8 December, we left the Rongyoung and followed Rukel river by its left. We camped by the river next to a spectacular gorge formation.
At dusk we were visited by a Himalayan Black Bear. We had to light a fire to drive him away. On 9 December, we reached the junction of streams coming from Tongshyong and Talung glaciers. We established our base camp for Zemu Gap there at 3740 m. Snowfall started in the afternoon and did not stop for the next 30 hours. As a result we lost one day. We had plans to recce and ferry some loads that day into Tongshyong glacier.

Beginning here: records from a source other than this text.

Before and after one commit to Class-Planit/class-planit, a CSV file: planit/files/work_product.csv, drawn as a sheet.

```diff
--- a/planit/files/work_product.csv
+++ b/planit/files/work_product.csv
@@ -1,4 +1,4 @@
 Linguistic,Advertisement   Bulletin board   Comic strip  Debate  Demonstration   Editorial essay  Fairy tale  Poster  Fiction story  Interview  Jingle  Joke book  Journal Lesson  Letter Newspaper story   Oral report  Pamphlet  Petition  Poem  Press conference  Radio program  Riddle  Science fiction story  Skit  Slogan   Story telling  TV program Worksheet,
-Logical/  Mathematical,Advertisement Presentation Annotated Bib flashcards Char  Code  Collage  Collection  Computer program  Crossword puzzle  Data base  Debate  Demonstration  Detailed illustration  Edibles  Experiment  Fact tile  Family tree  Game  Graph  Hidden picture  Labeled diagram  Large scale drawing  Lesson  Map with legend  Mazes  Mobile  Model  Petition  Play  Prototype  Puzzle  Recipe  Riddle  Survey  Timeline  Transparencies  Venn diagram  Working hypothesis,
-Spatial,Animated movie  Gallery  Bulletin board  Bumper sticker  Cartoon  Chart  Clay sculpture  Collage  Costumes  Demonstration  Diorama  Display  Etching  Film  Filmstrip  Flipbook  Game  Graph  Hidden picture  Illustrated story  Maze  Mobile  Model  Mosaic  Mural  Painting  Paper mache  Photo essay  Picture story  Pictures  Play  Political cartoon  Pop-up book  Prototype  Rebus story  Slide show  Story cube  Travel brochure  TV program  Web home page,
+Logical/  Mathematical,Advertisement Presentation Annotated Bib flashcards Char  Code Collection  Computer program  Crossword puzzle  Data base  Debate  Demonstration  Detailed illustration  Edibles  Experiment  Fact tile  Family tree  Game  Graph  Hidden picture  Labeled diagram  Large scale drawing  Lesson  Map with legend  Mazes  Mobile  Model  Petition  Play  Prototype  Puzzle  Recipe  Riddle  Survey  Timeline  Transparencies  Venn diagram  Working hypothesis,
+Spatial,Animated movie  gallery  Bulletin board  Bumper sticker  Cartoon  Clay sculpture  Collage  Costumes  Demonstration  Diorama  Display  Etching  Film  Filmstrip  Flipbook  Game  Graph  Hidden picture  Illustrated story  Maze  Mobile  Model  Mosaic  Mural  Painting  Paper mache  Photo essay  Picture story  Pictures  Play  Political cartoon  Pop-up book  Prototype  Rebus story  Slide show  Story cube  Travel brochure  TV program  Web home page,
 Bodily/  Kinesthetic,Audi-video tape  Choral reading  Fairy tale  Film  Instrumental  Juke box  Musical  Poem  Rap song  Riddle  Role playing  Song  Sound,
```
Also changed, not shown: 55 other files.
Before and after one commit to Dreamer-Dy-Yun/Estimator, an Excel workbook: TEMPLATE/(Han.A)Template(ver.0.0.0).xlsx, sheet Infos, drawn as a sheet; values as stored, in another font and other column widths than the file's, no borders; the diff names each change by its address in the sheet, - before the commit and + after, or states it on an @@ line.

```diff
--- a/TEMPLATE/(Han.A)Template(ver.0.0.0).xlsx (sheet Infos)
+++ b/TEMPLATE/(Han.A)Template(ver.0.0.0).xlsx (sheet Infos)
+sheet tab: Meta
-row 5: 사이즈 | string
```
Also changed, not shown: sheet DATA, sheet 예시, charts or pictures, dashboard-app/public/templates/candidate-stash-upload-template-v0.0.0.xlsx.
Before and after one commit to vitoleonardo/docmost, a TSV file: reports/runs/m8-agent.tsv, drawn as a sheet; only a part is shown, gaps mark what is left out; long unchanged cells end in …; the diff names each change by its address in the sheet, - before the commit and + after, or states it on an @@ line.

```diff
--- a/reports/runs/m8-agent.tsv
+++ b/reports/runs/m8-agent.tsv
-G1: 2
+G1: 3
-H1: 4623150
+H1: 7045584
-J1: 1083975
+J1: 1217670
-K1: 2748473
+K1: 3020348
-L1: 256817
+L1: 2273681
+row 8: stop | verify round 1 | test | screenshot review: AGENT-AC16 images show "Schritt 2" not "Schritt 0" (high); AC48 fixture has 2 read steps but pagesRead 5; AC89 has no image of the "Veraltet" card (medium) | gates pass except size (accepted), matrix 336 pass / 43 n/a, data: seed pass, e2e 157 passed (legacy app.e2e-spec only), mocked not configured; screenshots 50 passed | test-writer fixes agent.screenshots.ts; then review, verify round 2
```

11 December saw us moving up the Tongshyong stream and climbing scree to reach the left lateral moraine of Tongshyong glacier. In spite of poor visibility we made good progress and made Camp 1 at 4701 m. Poor visibility and intermittent snowfall continued overnight and the next day. It was difficult to take bearings on our maps and orient ourselves. Due to poor visibility, on 12 December we made an early camp. This was Camp 2 (4968 m).
On 13 December, the sky finally cleared and we realised that we were still far away from the small tributary glacier of Zemu Gap. This small tributary glacier meets Tongshyong near its head. We did a recce and load ferry and in the process had a good view of our objective.
Our observations revealed that there are two icefalls and one final head wall guarding Zemu Gap from any assault from Tongshyong. While the first icefall could be avoided by taking a scree gully on its true right; the second icefall has to be negotiated head on. Not much could be seen of the final head wall. With mixed feelings of hope and despair we came back to Camp 2.
On 14 December, we established Camp 3 above the first icefall, at 5250 m. From here we had good views of the second icefall. Thendup did a further recce that afternoon and returned optimistic. The weather seemed to be stable finally and we had a great view all around. We felt special to be in a place where very few have reached.
15 December, Thendup Sherpa, Anindya Mukherjee and Pemba Sherpa left Camp 3 at 5.15 a.m. It took them six hours to negotiate and climb the second icefall (250 m) and 200 m of the final head wall. The headwall was climbed by a rock route avoiding the overhanging blue ice that dominates the centre of the Gap. Standing on Zemu Gap, we felt very satisfied. We could see the upper Zemu glacier to our north, the junction of Twins glacier and Zemu glacier, Sugarloaf (6459 m) and surrounding mountains. To our east and ENE we could see the Simvu massif and its northern aspects. The summit of 6812 m (one of the Simvu twins) and peak 6587 m were also distinct. To our west a steep slope with threatening seracs climbed towards peak 7038 m. To our SSE we saw peak 6350 m (located at the head of South Simvu glacier) and to our south Pandim (6691 m), Tilman’s ‘snow col’ separating Talung and Tongshyong glaciers, Guicha la (4940 m), and peak 5962 m were noted. We took photographs and started to retrace our steps down. After many short pitches of down climbing and five abseils on rock and ice we were at the bottom of the second icefall and in relative safe zone. Next day, 16 December, we trekked down to our base. It took us three days to retrace our steps through the gorge and reach 6th Mile village and Mangan.
Team: Thendup Sherpa, Anindya Mukherjee, Pemba Sherpa, Phurtemba Sherpa, Gyalzen Sherpa.
First ‘documented’ ascent of Zemu Gap from the south achieved by an Indian team in December 2011.
This expedition won the first ‘Jagdish Nanavati Award for Excellence in Mountaineering’ in 2013 instituted by the Himalayan Club. (Ed.)